[WHAT YOU ARE ASKED TO DO]:
Please find the lines in the following records that hold "flex", and copy them.

[INFORMATION PROVIDED]:
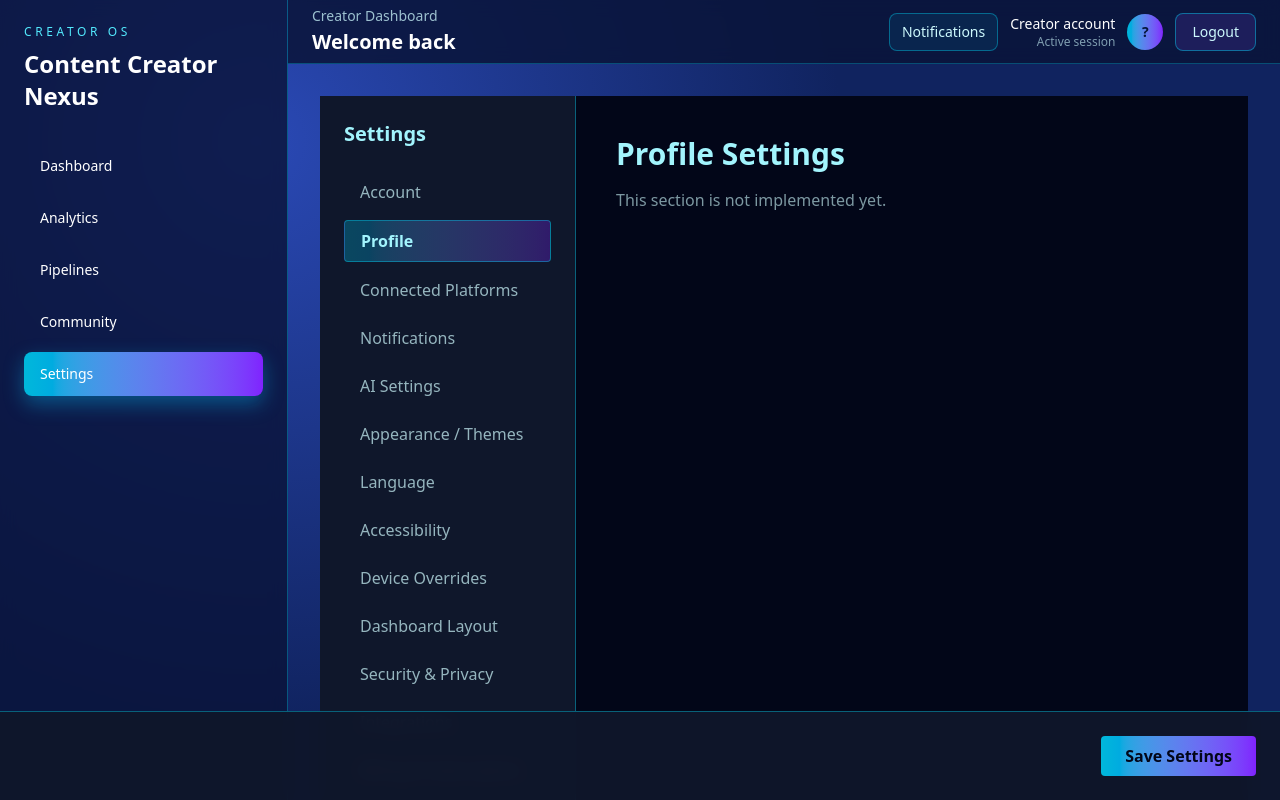
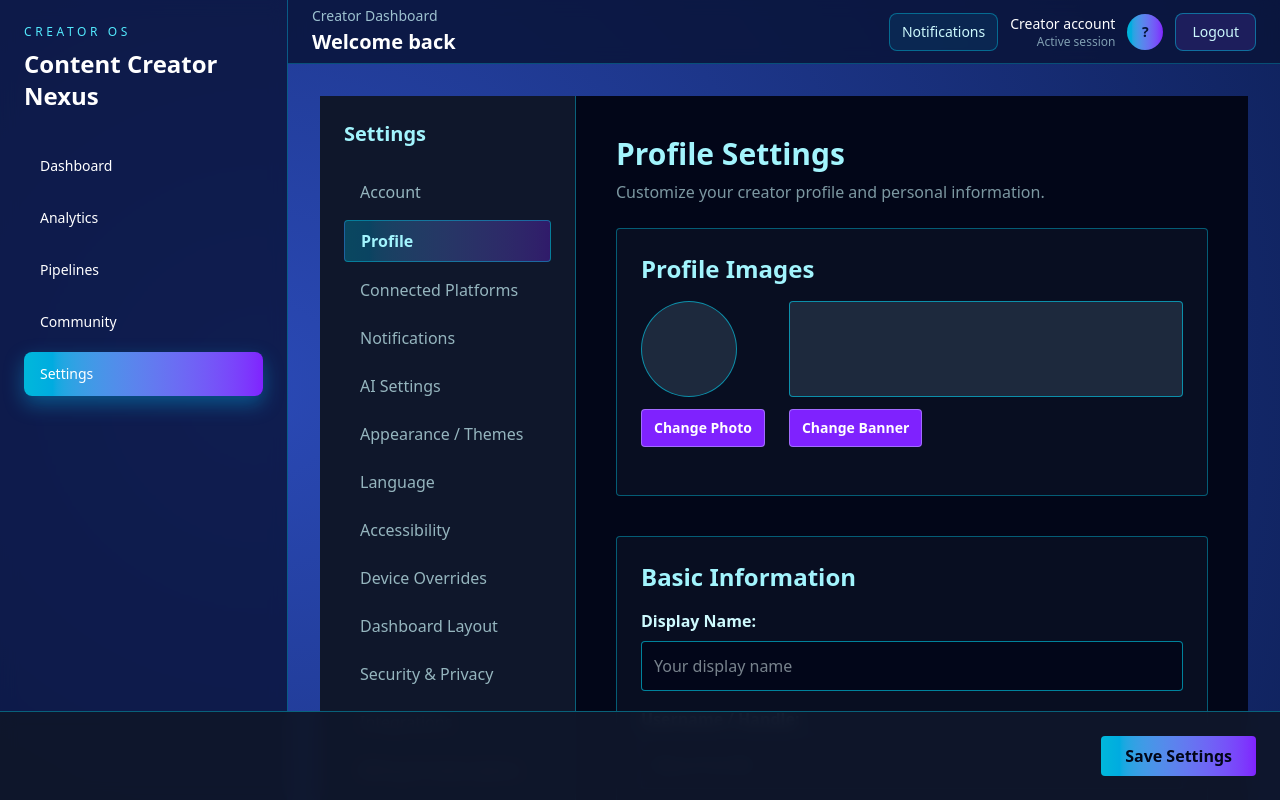
Before and after one commit to stephensdf89/Nexus, a Next.js app: page /settings in a window 1280 px wide. Both pictures are taken after a click on the button "Profile". Shown: the top 800 px of the page. Built offline with nearby package versions, Linux system fonts and the light colour scheme; no server answers.

Commit message:
Add ProfileSettings component with creator profile customization

```diff
--- a/src/app/settings/page.jsx
+++ b/src/app/settings/page.jsx
@@ -208,7 +208,7 @@ export default function SettingsPage() {
 
           {/* PLACEHOLDERS FOR FUTURE FEATURES */}
           {active === "account" && <AccountSettings />}
-          {active === "profile" && <Placeholder title="Profile Settings" />}
+          {active === "profile" && <ProfileSettings />}
           {active === "connected" && <Placeholder title="Connected Platforms (Coming Soon)" />}
           {active === "language" && <Placeholder title="Language Settings" />}
           {active === "security" && <Placeholder title="Security & Privacy (Coming Soon)" />}
@@ -710,3 +710,180 @@ function AccountSettings() {
     </div>
   );
 }
+
+function ProfileSettings() {
+  return (
+    <div>
+      <h1 className="text-3xl font-bold mb-2 text-cyan-200">Profile Settings</h1>
+      <p className="text-cyan-100/60 mb-6">Customize your creator profile and personal information.</p>
+
+      {/* PROFILE IMAGES */}
+      <section className="mb-10 bg-slate-900/50 p-6 rounded border border-cyan-400/40">
+        <h2 className="text-2xl font-bold mb-4 text-cyan-200">Profile Images</h2>
+
+        <div className="flex items-center gap-6 mb-6">
+          {/* PROFILE PICTURE */}
+          <div className="text-center">
+            <div className="w-24 h-24 rounded-full bg-slate-800 border border-cyan-400/60 mb-3"></div>
+            <button className="bg-violet-600 hover:bg-violet-500 px-3 py-2 rounded font-bold border border-violet-300/50 text-white text-sm">
+              Change Photo
+            </button>
+          </div>
+
+          {/* BANNER */}
+          <div className="flex-1">
+            <div className="w-full h-24 bg-slate-800 border border-cyan-400/60 mb-3 rounded"></div>
+            <button className="bg-violet-600 hover:bg-violet-500 px-3 py-2 rounded font-bold border border-violet-300/50 text-white text-sm">
+              Change Banner
+            </button>
+          </div>
+        </div>
+      </section>
+
+      {/* BASIC INFO */}
+      <section className="mb-10 bg-slate-900/50 p-6 rounded border border-cyan-400/40">
+        <h2 className="text-2xl font-bold mb-4 text-cyan-200">Basic Information</h2>
+
+        <label className="block mb-4">
+          <span className="text-cyan-100 font-semibold mb-2 block">Display Name:</span>
+          <input
+            type="text"
+            className="w-full p-3 bg-slate-950/80 border border-cyan-400/60 rounded text-cyan-50"
+            placeholder="Your display name"
+          />
+        </label>
+
+        <label className="block mb-4">
+          <span className="text-cyan-100 font-semibold mb-2 block">Username / Handle:</span>
+          <input
+            type="text"
+            className="w-full p-3 bg-slate-950/80 border border-cyan-400/60 rounded text-cyan-50"
+            placeholder="@yourhandle"
+          />
+        </label>
+
+        <label className="block mb-4">
+          <span className="text-cyan-100 font-semibold mb-2 block">Bio:</span>
+          <textarea
+            className="w-full p-3 bg-slate-950/80 border border-cyan-400/60 rounded text-cyan-50 h-24"
+            placeholder="Tell people about yourself..."
+          ></textarea>
+        </label>
+
+        <label className="block mb-4">
+          <span className="text-cyan-100 font-semibold mb-2 block">Pronouns:</span>
+          <select className="w-full p-3 bg-slate-950/80 border border-cyan-400/60 rounded text-cyan-50">
+            <option value="none">Prefer not to say</option>
+            <option value="he/him">He/Him</option>
+            <option value="she/her">She/Her</option>
+            <option value="they/them">They/Them</option>
+            <option value="custom">Custom</option>
+          </select>
+        </label>
+      </section>
+
+      {/* SOCIAL LINKS */}
+      <section className="mb-10 bg-slate-900/50 p-6 rounded border border-cyan-400/40">
+        <h2 className="text-2xl font-bold mb-4 text-cyan-200">Social Links</h2>
+
+        <label className="block mb-4">
+          <span className="text-cyan-100 font-semibold mb-2 block">Website:</span>
+          <input
+            type="text"
+            className="w-full p-3 bg-slate-950/80 border border-cyan-400/60 rounded text-cyan-50"
+            placeholder="https://yourwebsite.com"
+          />
+        </label>
+
+        <label className="block mb-4">
+          <span className="text-cyan-100 font-semibold mb-2 block">Instagram:</span>
+          <input
+            type="text"
+            className="w-full p-3 bg-slate-950/80 border border-cyan-400/60 rounded text-cyan-50"
+            placeholder="@username"
+          />
+        </label>
+
+        <label className="block mb-4">
+          <span className="text-cyan-100 font-semibold mb-2 block">TikTok:</span>
+          <input
+            type="text"
+            className="w-full p-3 bg-slate-950/80 border border-cyan-400/60 rounded text-cyan-50"
+            placeholder="@username"
+          />
+        </label>
+
+        <label className="block mb-4">
+          <span className="text-cyan-100 font-semibold mb-2 block">YouTube:</span>
+          <input
+            type="text"
+            className="w-full p-3 bg-slate-950/80 border border-cyan-400/60 rounded text-cyan-50"
+            placeholder="Channel URL"
+          />
+        </label>
+
+        <label className="block mb-4">
+          <span className="text-cyan-100 font-semibold mb-2 block">Twitter / X:</span>
+          <input
+            type="text"
+            className="w-full p-3 bg-slate-950/80 border border-cyan-400/60 rounded text-cyan-50"
+            placeholder="@username"
+          />
+        </label>
+      </section>
+
+      {/* CREATOR CATEGORY */}
+      <section className="mb-10 bg-slate-900/50 p-6 rounded border border-cyan-400/40">
+        <h2 className="text-2xl font-bold mb-4 text-cyan-200">Creator Category</h2>
+
+        <label className="block mb-4">
+          <span className="text-cyan-100 font-semibold mb-2 block">Category:</span>
+          <select className="w-full p-3 bg-slate-950/80 border border-cyan-400/60 rounded text-cyan-50">
+            <option value="general">General Creator</option>
+            <option value="gaming">Gaming</option>
+            <option value="beauty">Beauty</option>
+            <option value="fitness">Fitness</option>
+            <option value="education">Education</option>
+            <option value="music">Music</option>
+            <option value="lifestyle">Lifestyle</option>
+            <option value="tech">Tech</option>
+            <option value="other">Other</option>
+          </select>
+        </label>
+      </section>
+
+      {/* VISIBILITY */}
+      <section className="mb-10 bg-slate-900/50 p-6 rounded border border-cyan-400/40">
+        <h2 className="text-2xl font-bold mb-4 text-cyan-200">Profile Visibility</h2>
+
+        <label className="flex items-center cursor-pointer mb-3">
+          <input type="checkbox" className="w-4 h-4 rounded cursor-pointer" />
+          <span className="ml-3 text-cyan-100">Make my profile public</span>
+        </label>
+
+        <label className="flex items-center cursor-pointer mb-3">
+          <input type="checkbox" className="w-4 h-4 rounded cursor-pointer" />
+          <span className="ml-3 text-cyan-100">Show my social links</span>
+        </label>
+
+        <label className="flex items-center cursor-pointer">
+          <input type="checkbox" className="w-4 h-4 rounded cursor-pointer" />
+          <span className="ml-3 text-cyan-100">Allow profile discovery</span>
+        </label>
+      </section>
+
+      {/* DANGER ZONE */}
+      <section className="mb-10 bg-slate-900/50 p-6 rounded border border-violet-400/40">
+        <h2 className="text-2xl font-bold mb-4 text-violet-400">Danger Zone</h2>
+
+        <button className="bg-violet-700 hover:bg-violet-600 px-4 py-2 rounded font-bold mb-4 border border-violet-300/50 text-white">
+          Reset Profile
+        </button>
+
+        <p className="text-cyan-100/60">
+          This will reset your profile information but will not delete your account.
+        </p>
+      </section>
+    </div>
+  );
+}
```
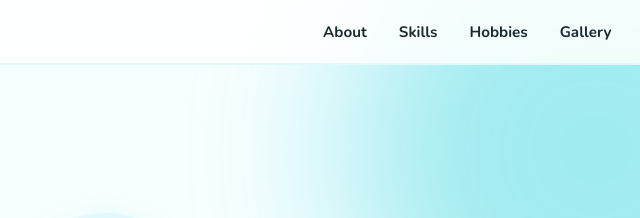
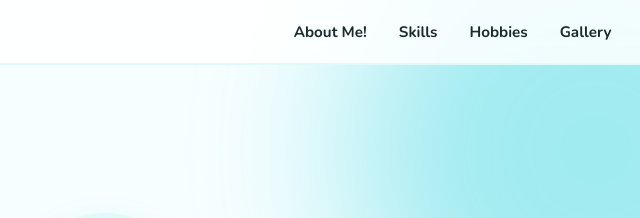
Before and after one commit to DAVIDdoesntcare/Website, a plain HTML site: page index.html in a window 1280 px wide. Shown: the top 218 px of the page, 534-1174 px from the left. Drawn offline with nearby package versions, Linux system fonts and the light colour scheme.

Commit message:
Cgaane Again

```diff
--- a/index.html
+++ b/index.html
@@ -13,7 +13,7 @@
   <nav>
     <div class="nav-logo">David 🐾</div>
     <ul>
-      <li><a href="#about">About</a></li>
+      <li><a href="#about">About Me!</a></li>
       <li><a href="#skills">Skills</a></li>
       <li><a href="#hobbies">Hobbies</a></li>
       <li><a href="#gallery">Gallery</a></li>
```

[WORKED SOLUTION]:
+        <div className="flex items-center gap-6 mb-6">
+          <div className="flex-1">
+        <label className="flex items-center cursor-pointer mb-3">
+        <label className="flex items-center cursor-pointer mb-3">
+        <label className="flex items-center cursor-pointer">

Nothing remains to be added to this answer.